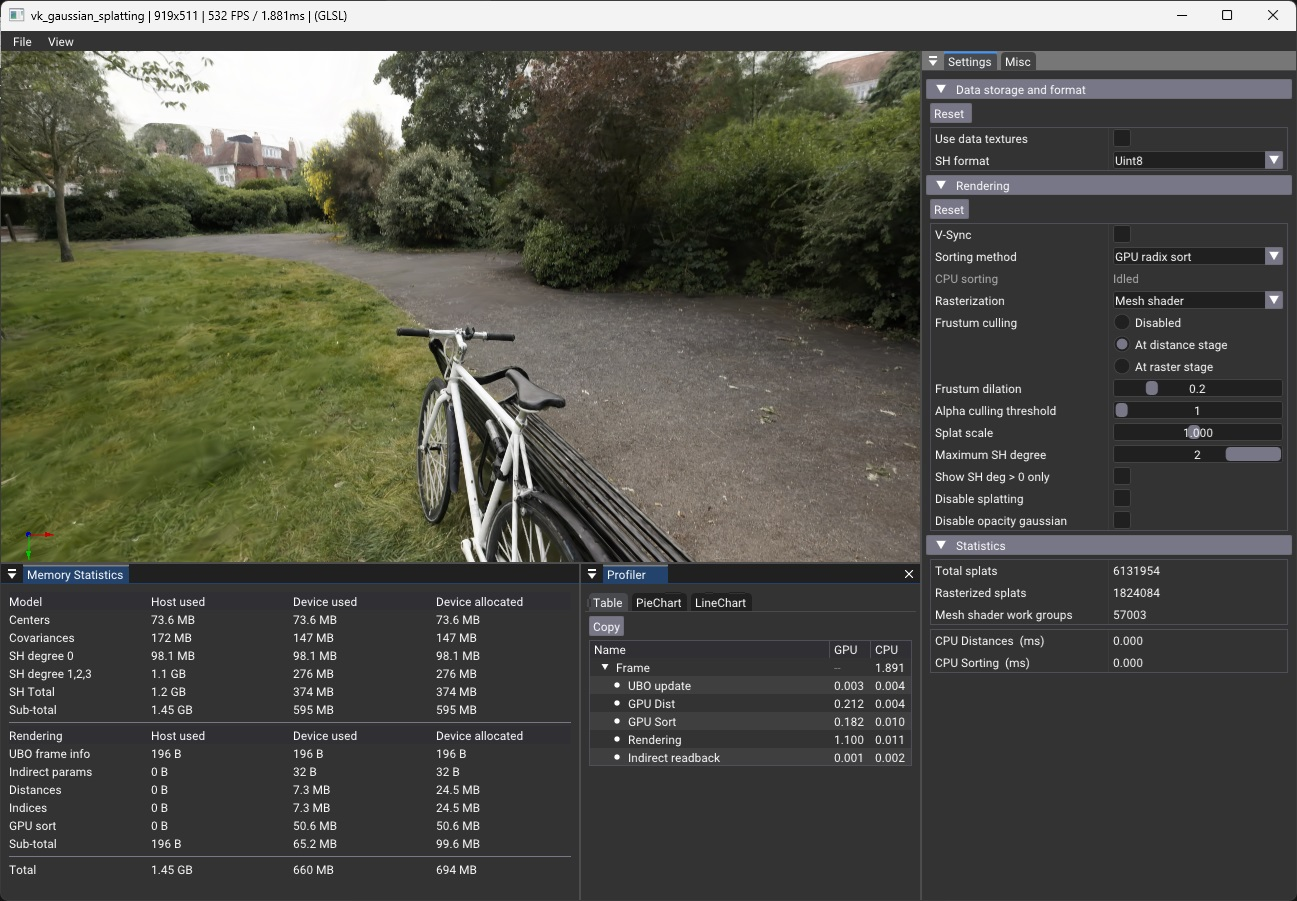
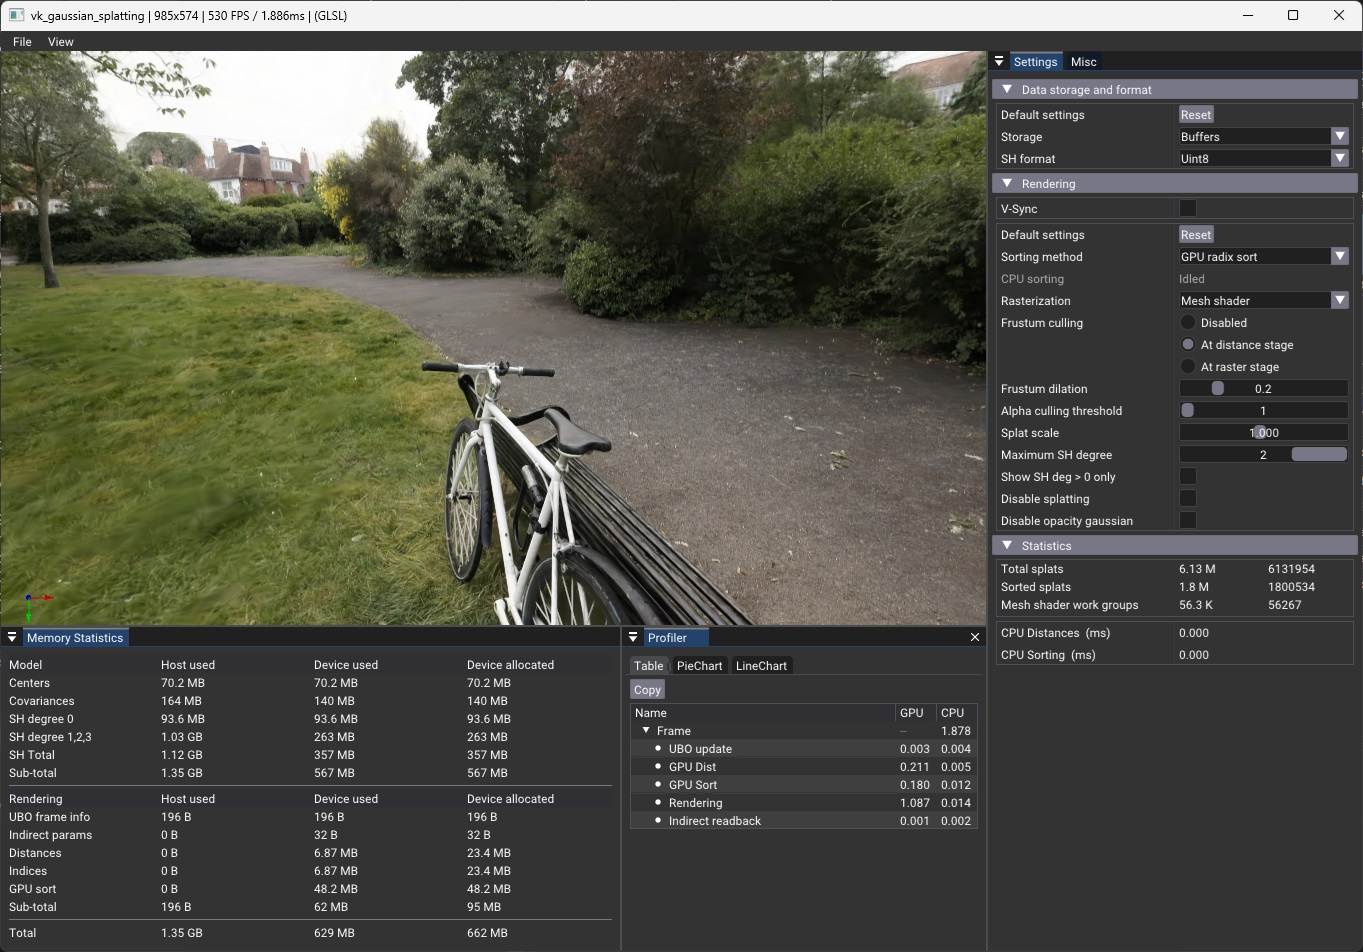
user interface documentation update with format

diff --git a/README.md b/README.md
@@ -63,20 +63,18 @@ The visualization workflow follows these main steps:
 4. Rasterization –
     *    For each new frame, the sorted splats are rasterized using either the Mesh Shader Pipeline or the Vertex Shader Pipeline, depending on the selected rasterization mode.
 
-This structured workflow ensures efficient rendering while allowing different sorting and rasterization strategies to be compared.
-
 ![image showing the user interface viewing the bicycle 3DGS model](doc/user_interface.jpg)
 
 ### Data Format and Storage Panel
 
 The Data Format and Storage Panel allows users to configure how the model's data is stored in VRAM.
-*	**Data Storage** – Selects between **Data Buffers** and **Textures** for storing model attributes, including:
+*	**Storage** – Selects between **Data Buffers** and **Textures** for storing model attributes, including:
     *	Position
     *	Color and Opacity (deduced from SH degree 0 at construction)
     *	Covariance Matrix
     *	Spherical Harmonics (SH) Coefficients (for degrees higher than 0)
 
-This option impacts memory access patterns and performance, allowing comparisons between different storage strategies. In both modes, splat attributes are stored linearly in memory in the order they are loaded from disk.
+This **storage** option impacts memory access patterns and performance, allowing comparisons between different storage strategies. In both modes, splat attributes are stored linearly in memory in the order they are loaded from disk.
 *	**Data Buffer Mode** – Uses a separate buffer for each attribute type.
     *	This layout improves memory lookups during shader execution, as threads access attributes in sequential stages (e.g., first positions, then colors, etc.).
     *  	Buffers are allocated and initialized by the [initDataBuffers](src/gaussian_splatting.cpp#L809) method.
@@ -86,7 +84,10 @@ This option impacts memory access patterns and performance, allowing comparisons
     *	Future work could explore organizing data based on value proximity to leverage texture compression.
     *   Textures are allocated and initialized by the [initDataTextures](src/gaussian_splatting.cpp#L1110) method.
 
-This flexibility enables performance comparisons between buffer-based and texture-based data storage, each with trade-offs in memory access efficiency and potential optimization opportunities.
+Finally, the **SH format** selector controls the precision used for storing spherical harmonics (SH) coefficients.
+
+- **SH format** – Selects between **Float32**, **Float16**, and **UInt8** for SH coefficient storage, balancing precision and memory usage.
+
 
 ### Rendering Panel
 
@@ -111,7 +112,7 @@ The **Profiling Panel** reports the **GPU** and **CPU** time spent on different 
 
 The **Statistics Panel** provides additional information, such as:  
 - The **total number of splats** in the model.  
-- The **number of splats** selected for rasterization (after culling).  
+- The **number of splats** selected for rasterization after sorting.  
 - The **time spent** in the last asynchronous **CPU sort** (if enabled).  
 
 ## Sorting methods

::::::::

■ Your goal
All lines from the beginning of the material above through the line holding "selected rasterization mode." are to be given again exactly, and no others; pictures do not go in.

■ Exercise solution
user interface documentation update with format

diff --git a/README.md b/README.md
@@ -63,20 +63,18 @@ The visualization workflow follows these main steps:
 4. Rasterization –
     *    For each new frame, the sorted splats are rasterized using either the Mesh Shader Pipeline or the Vertex Shader Pipeline, depending on the selected rasterization mode.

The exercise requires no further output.